---------- Data to examine

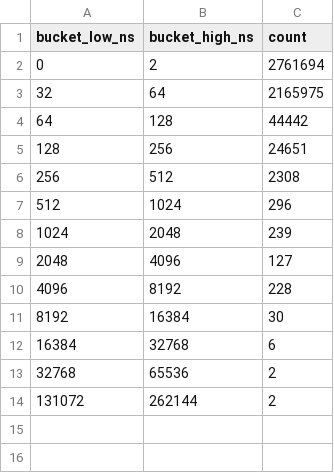
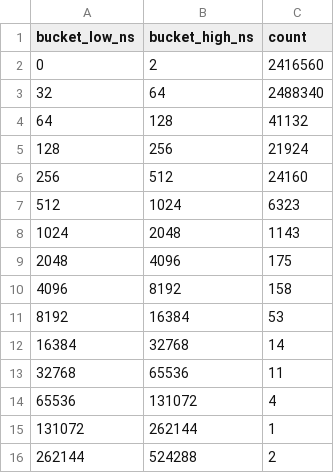
Before and after one commit to kamelth/tadawul-hft-engine, a CSV file: results/latency_itch_message.csv, drawn as a sheet.

Commit message:
Phase 6: market impact analysis + fix Phase 4 Level::match crash
Fix filled-order cleanup bug: Level::match() popped filled resting
orders from the intrusive list but left them in OrderBook::orders_
and MarketManager::orders_. Later ITCH Delete/Execute messages called
List::remove() on detached orders, corrupting head_/tail_ pointers
and crashing at ~500k messages with strategy enabled. Now clean up
filled orders from both hash maps after matching; ITCH handler
tolerates "order already consumed" gracefully.

Add market impact analysis infrastructure:
  - MarketImpactCollector samples order book state for all symbols at
  fixed ITCH time intervals (10s), writes per-symbol CSV snapshots.
  - Wire collector into both hft_engine (baseline) and hft_strategy
  (HFT), emitting baseline_snapshots.csv and hft_snapshots.csv.
  - analyze_impact.py computes aggregate and per-symbol deltas.
  - plot_impact.py generates 2x2 comparison chart (spread + depth,
  over time + per symbol).

Demo results (5M ITCH messages, 5 symbols):
  Avg spread reduced 62.3%, median spread reduced 99.9%,
  depth increased 85,580%.

Update TODO.md: Phase 6 complete (34/49, 69%).

```diff
--- a/results/latency_itch_message.csv
+++ b/results/latency_itch_message.csv
@@ -1,14 +1,16 @@
 bucket_low_ns,bucket_high_ns,count
-0,2,2761694
-32,64,2165975
-64,128,44442
-128,256,24651
-256,512,2308
-512,1024,296
-1024,2048,239
-2048,4096,127
-4096,8192,228
-8192,16384,30
-16384,32768,6
-32768,65536,2
-131072,262144,2
+0,2,2416560
+32,64,2488340
+64,128,41132
+128,256,21924
+256,512,24160
+512,1024,6323
+1024,2048,1143
+2048,4096,175
+4096,8192,158
+8192,16384,53
+16384,32768,14
+32768,65536,11
+65536,131072,4
+131072,262144,1
+262144,524288,2
```
Also changed, not shown: 17 other files.
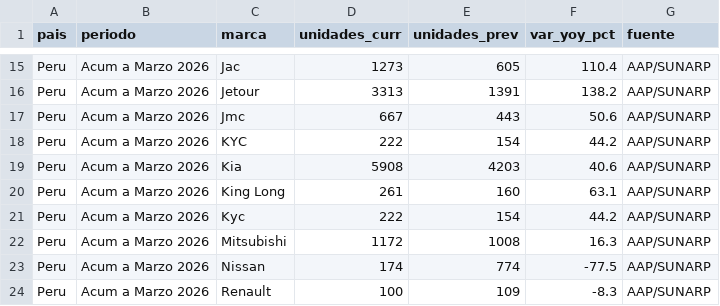
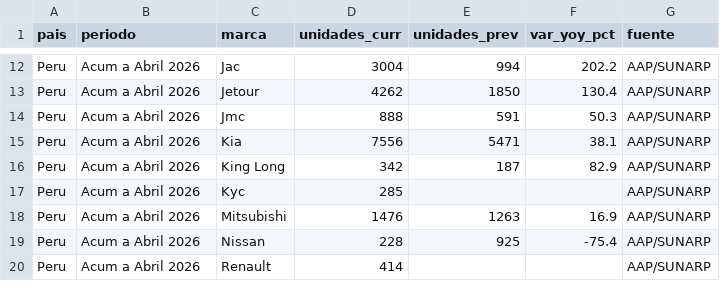
Before and after one commit to faculopezp/AndinaCopilot, a CSV file: data/base_nacional.csv, drawn as a sheet; only a part is shown, gaps mark what is left out; removed rows and columns are numbered as before the commit, all else as after; the diff covers the shown part only; the diff names each change by its address in the sheet, - before the commit and + after, or states it on an @@ line.

```diff
--- a/data/base_nacional.csv
+++ b/data/base_nacional.csv
-B12:B14 (periodo): Acum a Marzo 2026
+B12:B14 (periodo): Acum a Abril 2026
-D12 (unidades_curr): 1273
+D12 (unidades_curr): 3004
-E12 (unidades_prev): 605
+E12 (unidades_prev): 994
-F12 (var_yoy_pct): 110.4
+F12 (var_yoy_pct): 202.2
-D13 (unidades_curr): 3313
+D13 (unidades_curr): 4262
-E13 (unidades_prev): 1391
+E13 (unidades_prev): 1850
-F13 (var_yoy_pct): 138.2
+F13 (var_yoy_pct): 130.4
-D14 (unidades_curr): 667
+D14 (unidades_curr): 888
-E14 (unidades_prev): 443
+E14 (unidades_prev): 591
-F14 (var_yoy_pct): 50.6
+F14 (var_yoy_pct): 50.3
-row 18: Peru | Acum a Marzo 2026 | KYC | 222 | 154 | 44.2 | AAP/SUNARP
-B15:B20 (periodo): Acum a Marzo 2026
+B15:B20 (periodo): Acum a Abril 2026
-D15 (unidades_curr): 5908
+D15 (unidades_curr): 7556
-E15 (unidades_prev): 4203
+E15 (unidades_prev): 5471
-F15 (var_yoy_pct): 40.6
+F15 (var_yoy_pct): 38.1
-D16 (unidades_curr): 261
+D16 (unidades_curr): 342
-E16 (unidades_prev): 160
+E16 (unidades_prev): 187
-F16 (var_yoy_pct): 63.1
+F16 (var_yoy_pct): 82.9
-D17 (unidades_curr): 222
+D17 (unidades_curr): 285
-E17 (unidades_prev): 154
+E17 (unidades_prev): (empty)
-F17 (var_yoy_pct): 44.2
+F17 (var_yoy_pct): (empty)
-D18 (unidades_curr): 1172
+D18 (unidades_curr): 1476
-E18 (unidades_prev): 1008
+E18 (unidades_prev): 1263
-F18 (var_yoy_pct): 16.3
+F18 (var_yoy_pct): 16.9
-D19 (unidades_curr): 174
+D19 (unidades_curr): 228
-E19 (unidades_prev): 774
+E19 (unidades_prev): 925
-F19 (var_yoy_pct): -77.5
+F19 (var_yoy_pct): -75.4
-D20 (unidades_curr): 100
+D20 (unidades_curr): 414
-E20 (unidades_prev): 109
+E20 (unidades_prev): (empty)
-F20 (var_yoy_pct): -8.3
+F20 (var_yoy_pct): (empty)
```
Also changed, not shown: 3 removed rows and 50 edited cells elsewhere in this file, data/peru_nacional_mensual.csv, 9 other files.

--------------------

Filter the data above, keeping only lines that include the string "shown".

Also changed, not shown: 17 other files.
Before and after one commit to faculopezp/AndinaCopilot, a CSV file: data/base_nacional.csv, drawn as a sheet; only a part is shown, gaps mark what is left out; removed rows and columns are numbered as before the commit, all else as after; the diff covers the shown part only; the diff names each change by its address in the sheet, - before the commit and + after, or states it on an @@ line.
Also changed, not shown: 3 removed rows and 50 edited cells elsewhere in this file, data/peru_nacional_mensual.csv, 9 other files.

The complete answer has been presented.